* [DESCRIPTION OF THE TASK]: If a line below holds the word "assets", count it; then say how many such lines there are and nothing else.

* [DATA EXTRACTS]:
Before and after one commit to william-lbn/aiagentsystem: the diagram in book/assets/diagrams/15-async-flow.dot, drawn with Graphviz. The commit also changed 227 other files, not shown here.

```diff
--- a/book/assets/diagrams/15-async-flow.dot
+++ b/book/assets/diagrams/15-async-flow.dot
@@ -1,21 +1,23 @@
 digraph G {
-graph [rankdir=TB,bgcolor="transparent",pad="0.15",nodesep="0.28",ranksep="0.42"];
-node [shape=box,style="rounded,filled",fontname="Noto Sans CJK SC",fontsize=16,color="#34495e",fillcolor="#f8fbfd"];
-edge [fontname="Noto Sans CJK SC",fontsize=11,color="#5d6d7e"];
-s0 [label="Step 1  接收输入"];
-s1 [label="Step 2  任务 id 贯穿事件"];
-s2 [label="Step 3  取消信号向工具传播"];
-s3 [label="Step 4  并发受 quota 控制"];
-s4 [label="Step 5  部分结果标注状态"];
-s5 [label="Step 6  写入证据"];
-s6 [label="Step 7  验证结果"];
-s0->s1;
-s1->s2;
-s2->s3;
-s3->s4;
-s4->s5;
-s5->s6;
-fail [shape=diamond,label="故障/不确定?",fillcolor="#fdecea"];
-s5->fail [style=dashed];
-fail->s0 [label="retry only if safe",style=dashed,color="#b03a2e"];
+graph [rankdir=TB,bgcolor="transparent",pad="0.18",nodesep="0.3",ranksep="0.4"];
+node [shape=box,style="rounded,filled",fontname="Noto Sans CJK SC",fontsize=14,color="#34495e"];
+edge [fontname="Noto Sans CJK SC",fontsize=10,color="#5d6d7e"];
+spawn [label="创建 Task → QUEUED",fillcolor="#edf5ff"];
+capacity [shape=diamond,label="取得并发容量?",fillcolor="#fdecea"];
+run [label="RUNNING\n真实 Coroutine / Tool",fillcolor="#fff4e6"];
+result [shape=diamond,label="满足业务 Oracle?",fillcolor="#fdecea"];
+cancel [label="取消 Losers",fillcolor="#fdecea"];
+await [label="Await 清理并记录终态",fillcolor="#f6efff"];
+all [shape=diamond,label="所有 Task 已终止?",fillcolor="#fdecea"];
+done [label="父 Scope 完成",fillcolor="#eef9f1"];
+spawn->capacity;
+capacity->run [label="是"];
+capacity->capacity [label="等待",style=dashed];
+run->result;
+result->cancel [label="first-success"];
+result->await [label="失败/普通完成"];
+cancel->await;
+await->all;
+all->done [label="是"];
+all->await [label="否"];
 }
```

* [ANSWER BOX]: 3